PROBLEM »
Among the entries below, find the lines with the word "path" and return them.

# # # # #

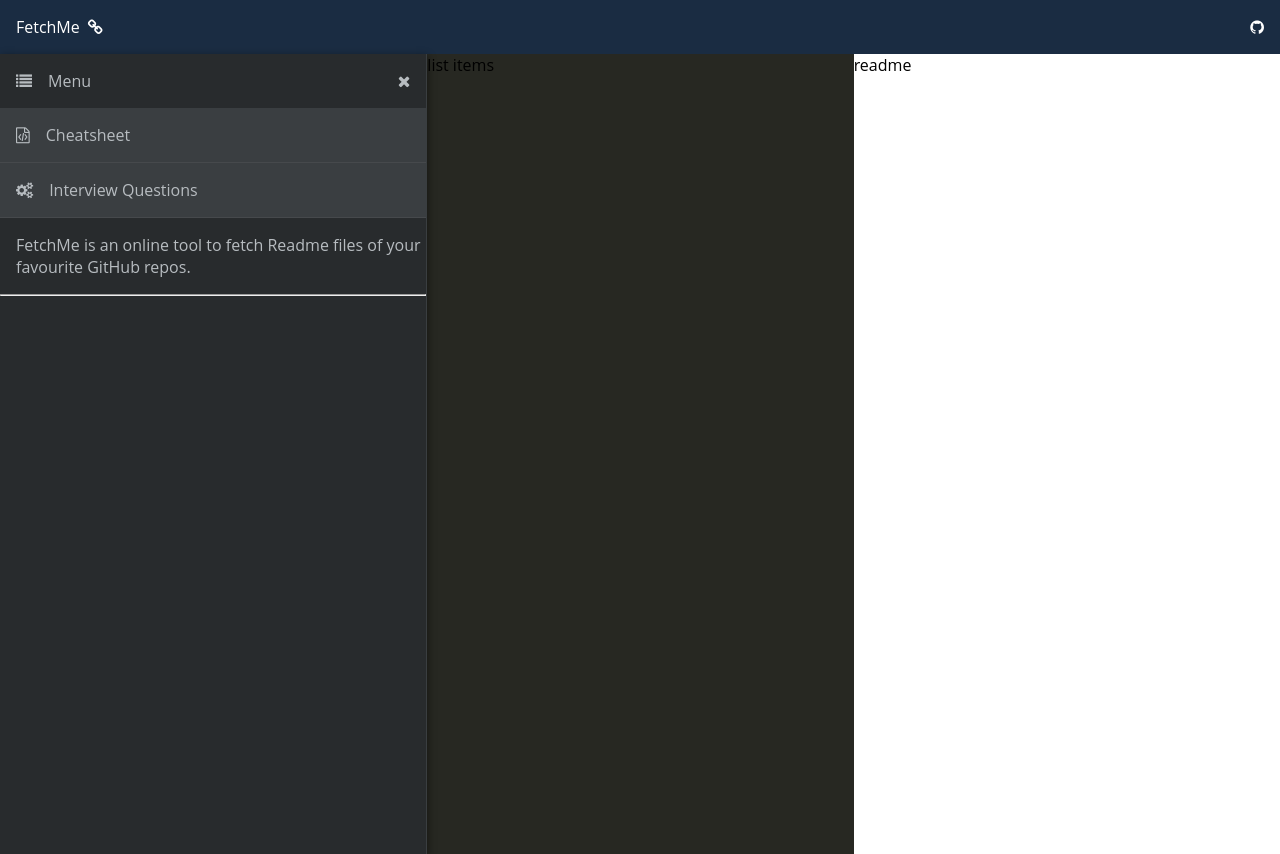
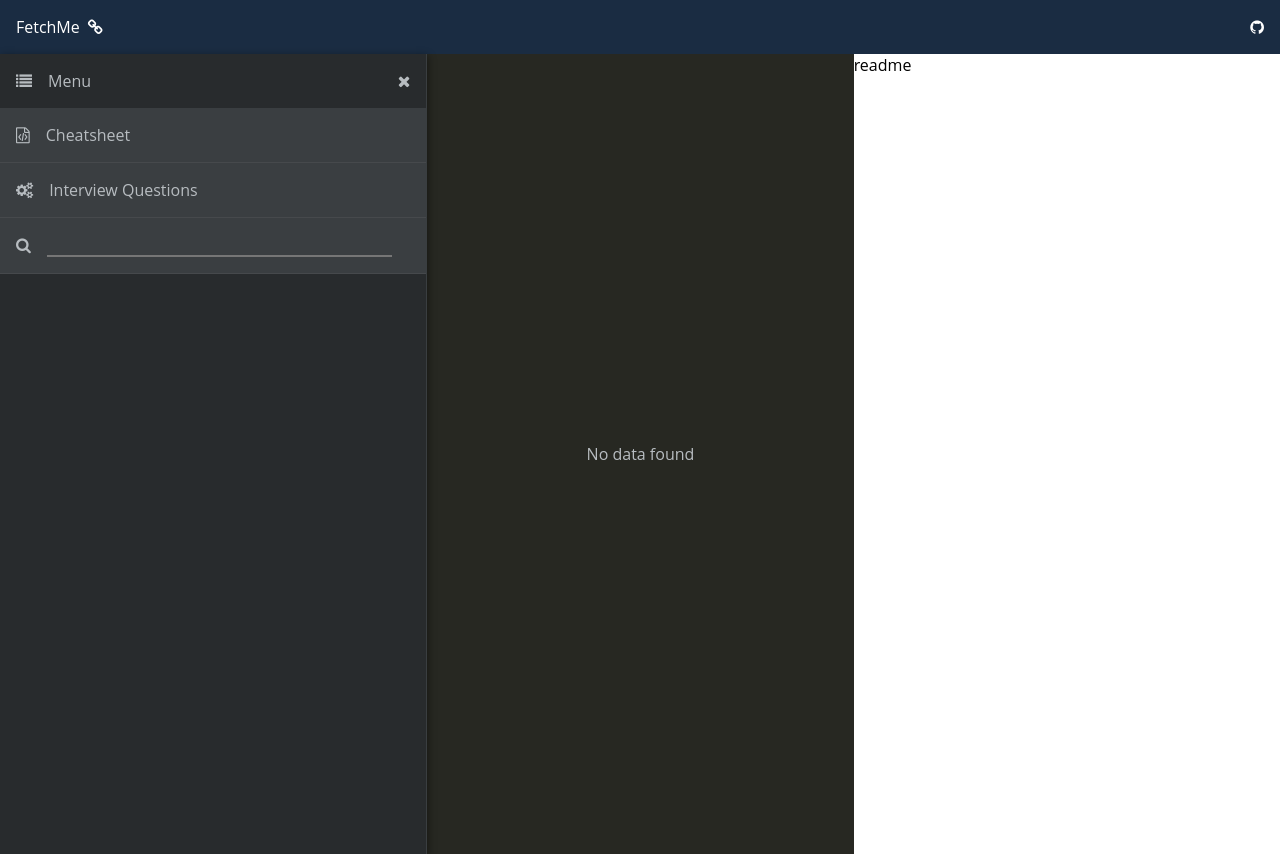
Before and after one commit to casualjsenthusiast/fetchme, a React (Create React App) app: page / in a window 1280 px wide. Built offline with nearby package versions, Linux system fonts and the light colour scheme.

Commit message:
Add input element to sidebar and usestate hook to list item component

```diff
--- a/src/components/Header/Header.js
+++ b/src/components/Header/Header.js
@@ -6,7 +6,7 @@ const Header = () => {
       <span>FetchMe</span>
       <span className="fa fa-link"></span>
       <a
-        href="https://github.com/casualjsenthusiast"
+        href="https://github.com/casualjsenthusiast/fetchme"
         target="_blank"
         aria-label="Github repo link"
         rel="noreferrer noopener"
--- a/src/components/Home/Home.js
+++ b/src/components/Home/Home.js
@@ -1,21 +1,16 @@
 import classes from "./Home.module.css";
 import Sidebar from "../Sidebar/Sidebar";
+import RepoList from "../RepoList/RepoList";
 import { useSelector } from "react-redux";
 
-const Home = (props) => {
+const Home = () => {
   const isSidebarClosed = useSelector((state) => state.sidebar.isSidebarClosed);
   return (
-    <div className={classes.home}>
+    <main className={classes.home}>
       <Sidebar />
-      <div
-        className={`${classes["list-items"]} ${
-          isSidebarClosed ? classes.unblur : ""
-        }`}
-      >
-        list items
-      </div>
+      <RepoList />
       <div className={classes.readme}>readme</div>
-    </div>
+    </main>
   );
 };
 
--- a/src/components/Home/Home.module.css
+++ b/src/components/Home/Home.module.css
@@ -3,11 +3,6 @@
   height: 100vh;
   display: flex;
   flex-wrap: wrap;
-}
-
-.list-items {
-  flex: 1 1 300px;
-  min-width: 300px;
 }
 
 .readme {
@@ -16,22 +11,7 @@
   background: var(--white-color);
 }
 
-.unblur {
-  filter: unset !important;
-}
-
-@media (max-width: 769px) {
-  .list-items {
-    flex: 1 1;
-    filter: blur(2px);
-  }
-}
-
 @media (max-width: 601px) {
-  .list-items {
-    min-width: unset;
-  }
-
   .readme {
     min-width: 100vw;
   }
--- /dev/null
+++ b/src/components/RepoList/RepoList.js
@@ -0,0 +1,46 @@
+import { useSelector } from "react-redux";
+import classes from "./RepoList.module.css";
+import NotFound from "../UI/NotFound/NotFound";
+import { useEffect } from "react";
+
+const RepoList = (props) => {
+  const isSidebarClosed = useSelector((state) => state.sidebar.isSidebarClosed);
+  const searchTerm = useSelector((state) => state.selectedTerm.selectedTerm);
+
+  useEffect(() => {
+    async function fetchData() {
+      if (searchTerm.trim() !== "") {
+        let data = await fetch(
+          `https://api.github.com/search/repositories?q=${searchTerm}+in:name&sort=stars&order=desc`
+        ).then((d) => d.json());
+
+        console.log(
+          data.items.map((d) => {
+            return {
+              name: d.name,
+              description: d.description,
+              topics: d.topics,
+              url: d["html_url"],
+              forks: d.forks,
+              stars: d["stargazers_count"],
+            };
+          })
+        );
+      }
+    }
+    fetchData();
+  }, [searchTerm]);
+
+  return (
+    <section
+      className={`${classes["list-items"]} ${
+        isSidebarClosed ? classes.unblur : ""
+      }`}
+    >
+      {searchTerm === "" && <NotFound data="No data found" />}
+      {searchTerm !== "" && <p>{searchTerm}</p>}
+    </section>
+  );
+};
+
+export default RepoList;
--- /dev/null
+++ b/src/components/RepoList/RepoList.module.css
@@ -0,0 +1,21 @@
+.list-items {
+  flex: 1 1 300px;
+  min-width: 300px;
+}
+
+.unblur {
+  filter: unset !important;
+}
+
+@media (max-width: 769px) {
+  .list-items {
+    flex: 1 1;
+    filter: blur(2px);
+  }
+}
+
+@media (max-width: 601px) {
+  .list-items {
+    min-width: unset;
+  }
+}
--- a/src/components/Sidebar/SidebarContent.js
+++ b/src/components/Sidebar/SidebarContent.js
@@ -1,6 +1,6 @@
 import classes from "./SidebarContent.module.css";
 import { useSelector, useDispatch } from "react-redux";
-import { sidebarActions } from "../../store/index";
+import { sidebarActions, selectedTermActions } from "../../store/index";
 
 const SidebarContent = (props) => {
   const dispatch = useDispatch();
@@ -8,6 +8,11 @@ const SidebarContent = (props) => {
 
   const toggleSidebar = () => {
     dispatch(sidebarActions.toggle());
+  };
+
+  const actionIconClicked = (event) => {
+    const searchTerm = event.target.id;
+    dispatch(selectedTermActions.setSelectedTerm(searchTerm));
   };
 
   return (
@@ -24,19 +29,31 @@ const SidebarContent = (props) => {
           </div>
           <ul>
             <li>
-              <span className="fa fa-file-code-o"></span>Cheatsheet
+              <span
+                onClick={actionIconClicked}
+                id="cheatsheet"
+                className="fa fa-file-code-o"
+              ></span>
+              Cheatsheet
             </li>
             <li>
-              <span className="fa fa-gears"></span>Interview Questions
+              <span
+                onClick={actionIconClicked}
+                id="interview"
+                className="fa fa-gears"
+              ></span>
+              Interview Questions
+            </li>
+            <li>
+              <span className="fa fa-search"></span>
+              <input
+                name="search"
+                className={classes.search}
+                type="text"
+                aria-label="search text"
+              />
             </li>
           </ul>
-          <div className={classes.sidebar__content}>
-            <p>
-              FetchMe is an online tool to fetch Readme files of your favourite
-              GitHub repos.
-            </p>
-            <hr />
-          </div>
         </>
       )}
 
@@ -55,6 +72,9 @@ const SidebarContent = (props) => {
             <li>
               <span className="fa fa-gears"></span>
             </li>
+            <li>
+              <span className="fa fa-search"></span>
+            </li>
           </ul>
         </>
       )}
--- a/src/components/Sidebar/SidebarContent.module.css
+++ b/src/components/Sidebar/SidebarContent.module.css
@@ -28,12 +28,18 @@ ul li span {
   margin: 0 1rem;
 }
 
-.sidebar__content p {
-  padding: 0 0 0 1rem;
-}
-
 ul li,
 .list-icon,
 .close-icon {
   cursor: pointer;
 }
+
+.search {
+  color: var(--sidebar-text-color);
+  width: 80%;
+  outline: none;
+  background: transparent;
+  border-left: none;
+  border-right: none;
+  border-top: none;
+}
--- /dev/null
+++ b/src/components/UI/NotFound/NotFound.js
@@ -0,0 +1,11 @@
+import classes from "./NotFound.module.css";
+
+const NotFound = (props) => {
+  return (
+    <div className={classes["not-found"]}>
+      <p>{props.data}</p>
+    </div>
+  );
+};
+
+export default NotFound;
--- /dev/null
+++ b/src/components/UI/NotFound/NotFound.module.css
@@ -0,0 +1,6 @@
+.not-found {
+  height: 100%;
+  display: grid;
+  place-items: center;
+  color: var(--sidebar-text-color);
+}
--- a/src/store/index.js
+++ b/src/store/index.js
@@ -1,6 +1,6 @@
 import { createSlice, configureStore } from "@reduxjs/toolkit";
 
-const initialState = { isSidebarClosed: false };
+const initialState = { isSidebarClosed: false, selectedTerm: "" };
 
 const sidebarSlice = createSlice({
   name: "sidebar",
@@ -12,12 +12,24 @@ const sidebarSlice = createSlice({
   },
 });
 
+const selectedTermSlice = createSlice({
+  name: "selectedTerm",
+  initialState: initialState,
+  reducers: {
+    setSelectedTerm(state, action) {
+      state.selectedTerm = action.payload;
+    },
+  },
+});
+
 const store = configureStore({
   reducer: {
     sidebar: sidebarSlice.reducer,
+    selectedTerm: selectedTermSlice.reducer,
   },
 });
 
 export const sidebarActions = sidebarSlice.actions;
+export const selectedTermActions = selectedTermSlice.actions;
 
 export default store;
```
Also changed, not shown: 1 other file (tests, documents, lock files or other folders).
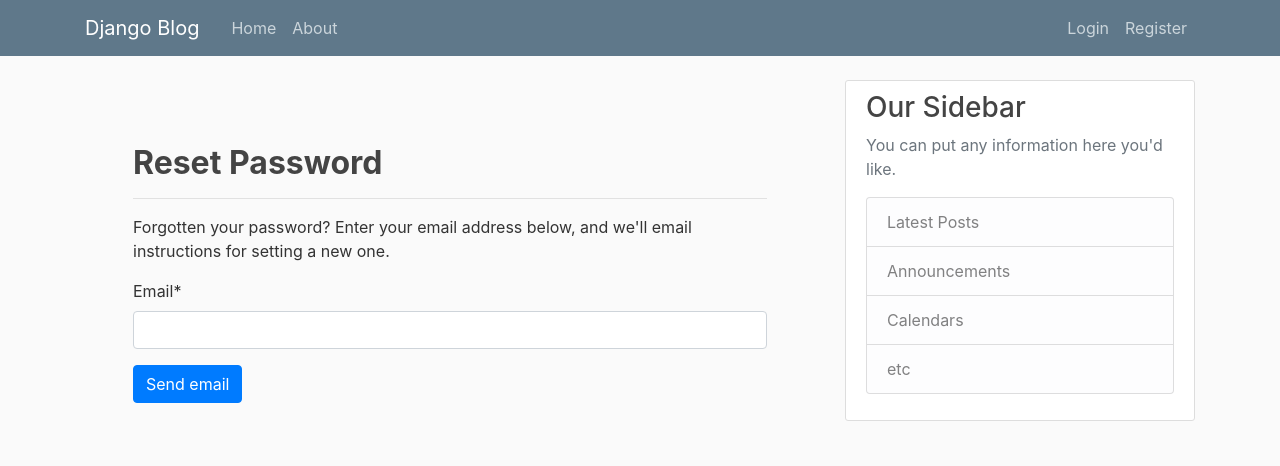
After one commit to Vergangenheit/DjangoBlog, a Django app: page /password_reset in a window 1280 px wide. The commit adds this page. Shown: the top 466 px of the page. Run offline with Django 4.2, Linux system fonts and the light colour scheme; some libraries are stand-ins or nearby versions.

Commit message:
added reset password feature2

```diff
--- a/core/settings.py
+++ b/core/settings.py
@@ -128,3 +128,5 @@ DEFAULT_AUTO_FIELD = 'django.db.models.BigAutoField'
 CRISPY_TEMPLATE_PACK = 'bootstrap4'
 
 LOGIN_REDIRECT_URL = 'blog-home'
+
+EMAIL_BACKEND = 'django.core.mail.backends.console.EmailBackend'
--- a/core/urls.py
+++ b/core/urls.py
@@ -16,11 +16,23 @@ Including another URLconf
 from django.contrib import admin
 from django.urls import path, include
 from users import views as user_views
+from django.contrib.auth import views as auth_views
 
 urlpatterns = [
     path('admin/', admin.site.urls),
+    # path('accounts/', include('django.contrib.auth.urls')),
+    path('password_reset/done/',
+         auth_views.PasswordResetDoneView.as_view(template_name='users/password_reset_done.html'),
+         name='password_reset_done'),
+    path('reset/<uidb64>/<token>/',
+         auth_views.PasswordResetConfirmView.as_view(template_name="users/password_reset_confirm.html"),
+         name='password_reset_confirm'),
+    path('reset/done/',
+         auth_views.PasswordResetCompleteView.as_view(template_name='users/password_reset_complete.html'),
+         name='password_reset_complete'),
     path('', include('blog.urls')),
+    path('password_reset', user_views.password_reset_request, name='password_reset'),
     path('register/', user_views.register, name='register'),
     path('login/', user_views.login_request, name='login'),
-    path('logout/', user_views.logout_request, name='logout')
+    path('logout/', user_views.logout_request, name='logout'),
 ]
--- a/users/templates/users/login.html
+++ b/users/templates/users/login.html
@@ -13,7 +13,7 @@ Login Here
         <p>Don't have an account? Create one <a href="{% url 'register' %}">here</a></p>
         <button type="submit" class="btn btn-outline-info">Login</button>
          <small class="text-muted ml-2">
-				<a href="#">Forgot Password?</a>
+				<a href="/password_reset">Forgot Password?</a>
          </small>
     </form>
 {% endblock %}
--- /dev/null
+++ b/users/templates/users/password_reset.html
@@ -0,0 +1,16 @@
+{% extends "blog/base.html" %}
+
+{% block content %}
+    {% load crispy_forms_tags %}
+    <!--Reset Password-->
+	<div class="container p-5">
+  	 	<h2 class="font-weight-bold mt-3">Reset Password</h2>
+		<hr>
+		<p>Forgotten your password? Enter your email address below, and we'll email instructions for setting a new one.</p>
+        <form method="POST">
+            {% csrf_token %}
+            {{ password_reset_form|crispy }}
+            <button class="btn btn-primary" type="submit">Send email</button>
+        </form>
+  	</div>
+{% endblock %}
--- a/users/views.py
+++ b/users/views.py
@@ -4,9 +4,16 @@ from django.http.response import HttpResponse, HttpResponseRedirect, HttpRespons
 from .forms import RegisterForm
 from typing import Union
 from django.contrib import messages
-from django.contrib.auth.forms import AuthenticationForm
+from django.contrib.auth.forms import AuthenticationForm, PasswordResetForm
 from django.contrib.auth import login, authenticate, logout
 from django.contrib.auth.models import User
+from django.db.models import QuerySet
+from django.db.models.query_utils import Q
+from django.utils.http import urlsafe_base64_encode
+from django.contrib.auth.tokens import default_token_generator
+from django.utils.encoding import force_bytes
+from django.template.loader import render_to_string
+from django.core.mail import send_mail, BadHeaderError
 
 
 # Create your views here.
@@ -50,3 +57,37 @@ def logout_request(request: HttpRequest) -> Union[HttpResponseRedirect, HttpResp
     logout(request)
     messages.info(request, "You have succesfully logged out.")
     return redirect("blog-home")
+
+
+def password_reset_request(request: HttpRequest) -> Union[
+    HttpResponse, HttpResponseRedirect, HttpResponsePermanentRedirect]:
+    if request.method == "POST":
+        password_reset_form = PasswordResetForm(request.POST)
+        if password_reset_form.is_valid():
+            data = password_reset_form.cleaned_data['email']
+            # TODO remove below
+            print(f"data is of type {type(data)}")
+            associated_users: QuerySet = User.objects.filter(Q(email=data))
+            if associated_users.exists():
+                for user in associated_users:
+                    subject = "Password Reset Requested"
+                    email_template_name = "users/password_reset_email.txt"
+                    c = {
+                        "email": user.email,
+                        'domain': '127.0.0.1:8000',
+                        'site_name': 'Website',
+                        "uid": urlsafe_base64_encode(force_bytes(user.pk)),
+                        "user": user,
+                        'token': default_token_generator.make_token(user),
+                        'protocol': 'http',
+                    }
+                    email: str = render_to_string(email_template_name, c)
+                    try:
+                        send_mail(subject, email, 'admin@example.com', [user.email], fail_silently=False)
+                    except BadHeaderError:
+                        return HttpResponse('Invalid header found.')
+                    return redirect("password_reset_done")
+
+    password_reset_form = PasswordResetForm()
+    return render(request=request, template_name="users/password_reset.html",
+                  context={'password_reset_form': password_reset_form})
```
Also changed, not shown: users/templates/users/password_reset_complete.html (added, +13 -0 lines), users/templates/users/password_reset_confirm.html (added, +19 -0 lines), users/templates/users/password_reset_done.html (added, +13 -0 lines), users/templates/users/password_reset_email.txt (added, +15 -0 lines), users/urls.py (added, +8 -0 lines).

# # # # #

WRITTEN REPLY »
 from django.urls import path, include
     path('admin/', admin.site.urls),
+    # path('accounts/', include('django.contrib.auth.urls')),
+    path('password_reset/done/',
+    path('reset/<uidb64>/<token>/',
+    path('reset/done/',
     path('', include('blog.urls')),
+    path('password_reset', user_views.password_reset_request, name='password_reset'),
     path('register/', user_views.register, name='register'),
     path('login/', user_views.login_request, name='login'),
-    path('logout/', user_views.logout_request, name='logout')
+    path('logout/', user_views.logout_request, name='logout'),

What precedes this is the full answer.